“They also ripped my friend off his phone and cash. He was not even surprised — soldiers seem to be allowed to do pretty much anything, as long as they are willing to clamp down on opposition.”

Skrdlik thinks that “the military might be trying to instil fear in people. If you get bashed up even when you are just drinking tea, you are going to think twice before going to a protest. They are also getting paranoid. The whole nation is against them, especially young people.”

I ask Josef what the situation was when he left the country on October 29. “The borders were closed and the internet was still down. The airport had been shut for the whole week but they resumed a few flights on Friday and I managed to get a ticket for Addis — the plane was completely packed with foreigners fleeing from the country. In the city, people were getting ready for huge demonstrations planned for Saturday. No one knows where this is going to lead. The military is betting on the people getting tired, but that does not seem to be working out.”

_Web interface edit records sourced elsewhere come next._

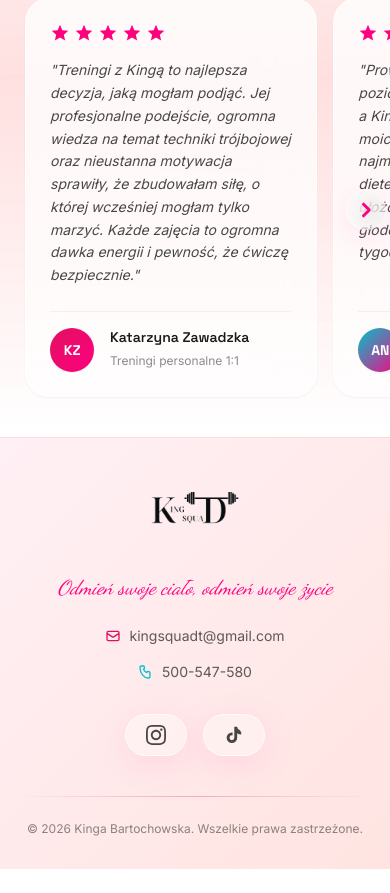
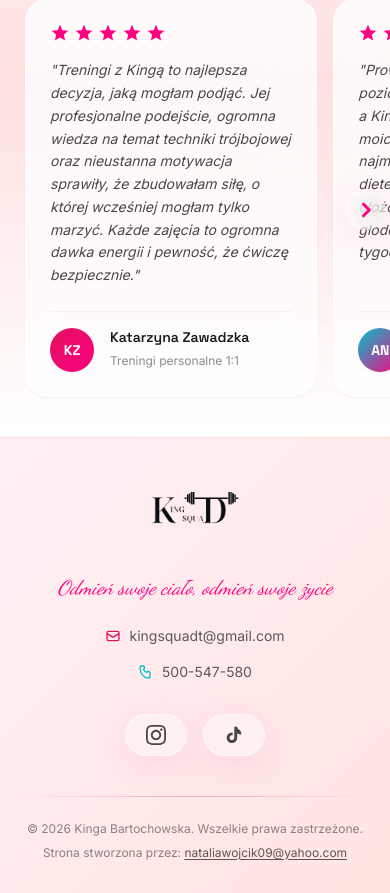
Before and after one commit to pietrucha0/kinga_bartochowska, a React (Vite) app in the folder app/: page / in a window 390 px wide. Shown: the part 5621-6514 px from the top of the page. Before the commit the page ends 6490 px from the top, so only its background shows below. Built offline with nearby package versions, Linux system fonts and the light colour scheme.

Commit message:
feat: add responsive footer section with contact info

```diff
--- a/app/src/sections/Footer.tsx
+++ b/app/src/sections/Footer.tsx
@@ -134,6 +134,15 @@ export default function Footer() {
           <div className="flex flex-col sm:flex-row items-center gap-2 sm:gap-4 font-body text-xs text-charcoal/50 text-center">
             <span>&copy; {new Date().getFullYear()} Kinga Bartochowska. Wszelkie prawa zastrzeżone.</span>
             <span className="hidden sm:inline">&middot;</span>
+            <span>
+              Strona stworzona przez:{" "}
+              <a
+                href="mailto:nataliawojcik09@yahoo.com"
+                className="hover:text-pink text-charcoal/70 transition-colors underline underline-offset-2"
+              >
+                nataliawojcik09@yahoo.com
+              </a>
+            </span>
           </div>
         </div>
       </div>
```
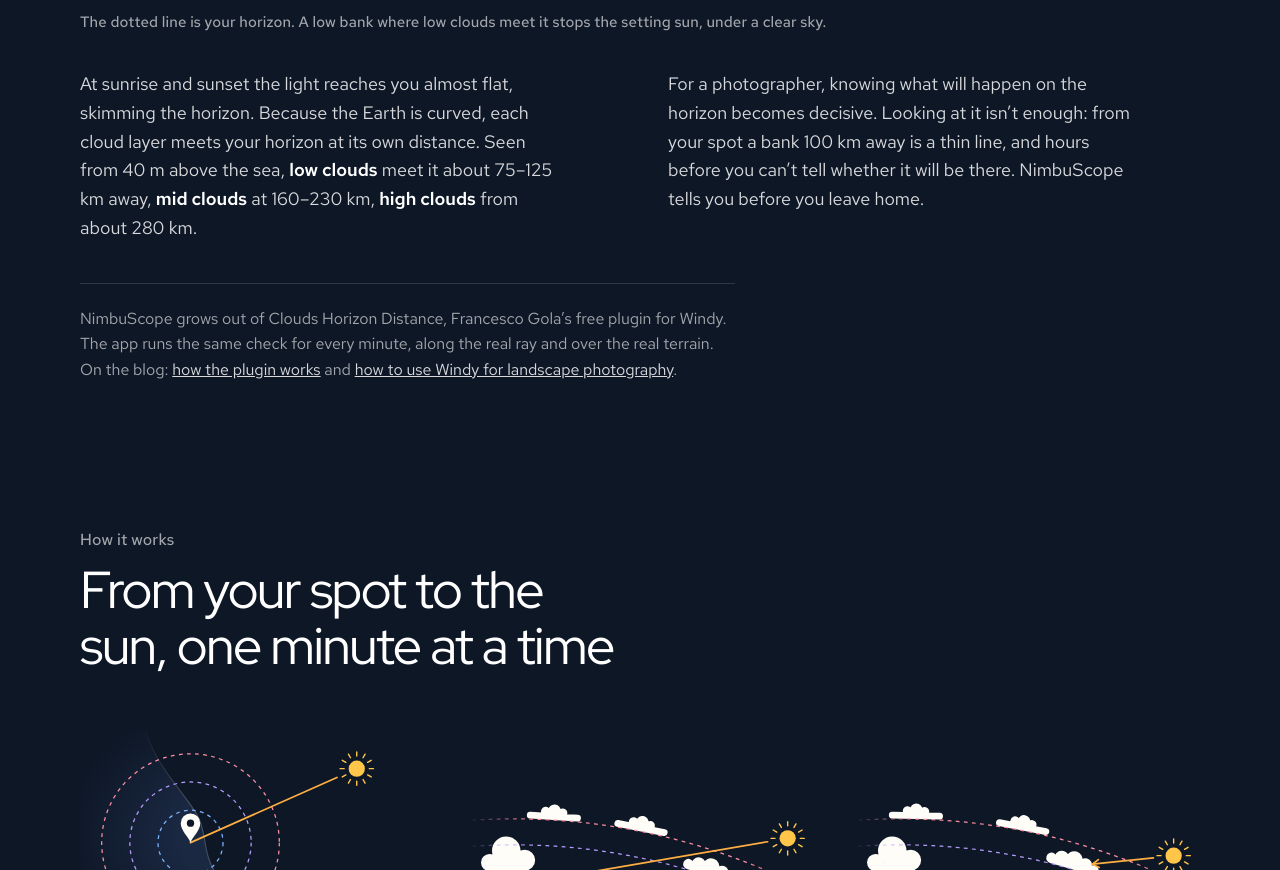
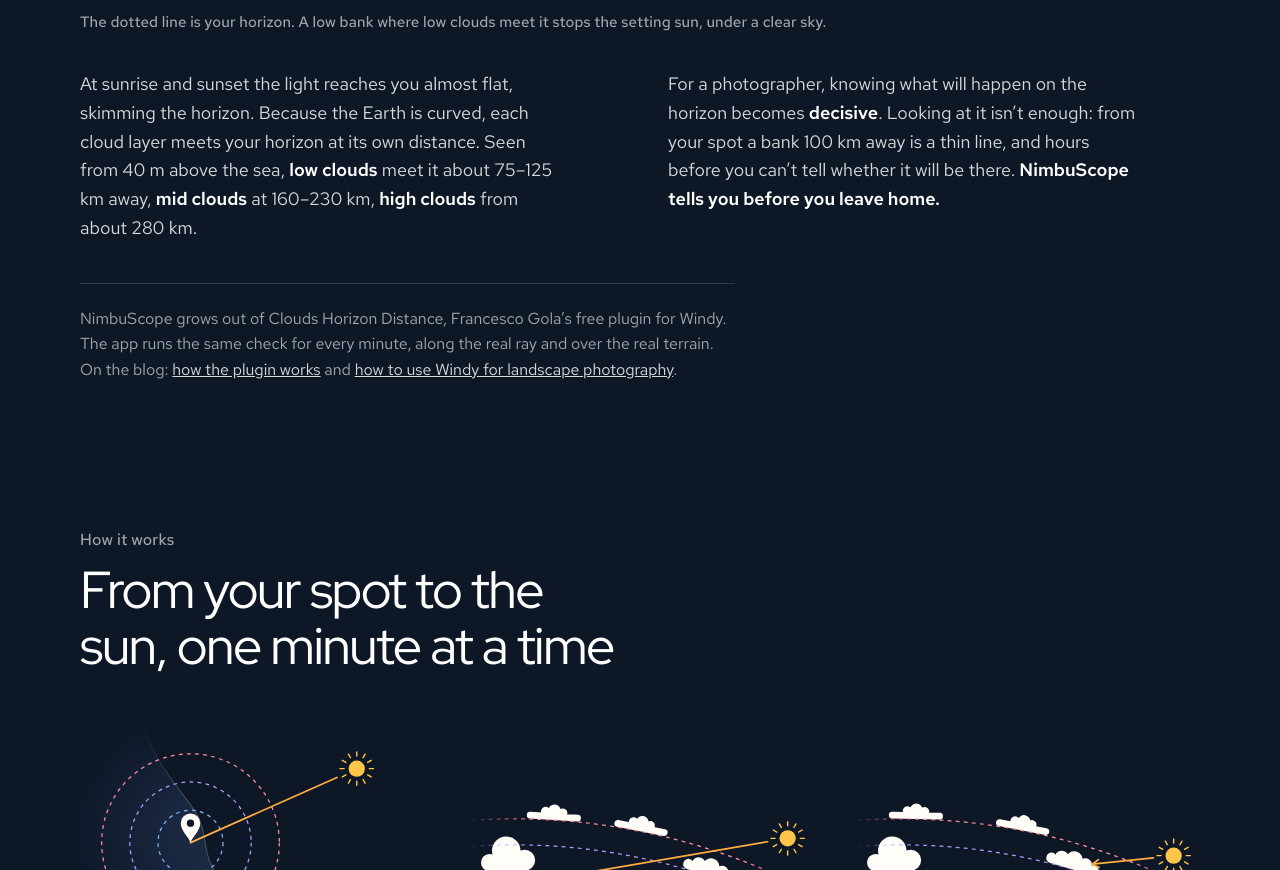
Before and after one commit to chiotas/nimbuscope-sito, a plain HTML site: page index.html in a window 1280 px wide. Shown: the part 1575-2445 px from the top of the page. Drawn offline with Linux system fonts and the light colour scheme.

Commit message:
L'idea: due grassetti (3/11)

```diff
--- a/index.html
+++ b/index.html
@@ -401,7 +401,7 @@ p { text-wrap: pretty; }
       </figure>
       <div class="idea-testi">
         <p>At sunrise and sunset the light reaches you almost flat, skimming the horizon. Because the Earth is curved, each cloud layer meets your horizon at its own distance. Seen from 40 m above the sea, <strong>low clouds</strong> meet it about 75–125 km away, <strong>mid clouds</strong> at 160–230 km, <strong>high clouds</strong> from about 280 km.</p>
-        <p>For a photographer, knowing what will happen on the horizon becomes decisive. Looking at it isn’t enough: from your spot a bank 100 km away is a thin line, and hours before you can’t tell whether it will be there. NimbuScope tells you before you leave home.</p>
+        <p>For a photographer, knowing what will happen on the horizon becomes <strong>decisive</strong>. Looking at it isn’t enough: from your spot a bank 100 km away is a thin line, and hours before you can’t tell whether it will be there. <strong>NimbuScope tells you before you leave home.</strong></p>
       </div>
       <p class="credenziale">NimbuScope grows out of Clouds Horizon Distance, Francesco Gola’s free plugin for Windy. The app runs the same check for every minute, along the real ray and over the real terrain. On the blog: <a href="https://www.francescogola.net/tutorial/clouds-horizon-distance-the-plugin-for-windy-com-for-landscape-photography/">how the plugin works</a> and <a href="https://www.francescogola.net/tutorial/how-to-use-windy-com-for-landscape-photography/">how to use Windy for landscape photography</a>.</p>
     </div>
```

“Now there is still no internet it is extremely hard to gather information about the situation in the country. General Burhan, the leader of the coup, said the network would stay cut off until the civil unrest stops. I can’t even check on my friends in Sudan to see if they are okay.”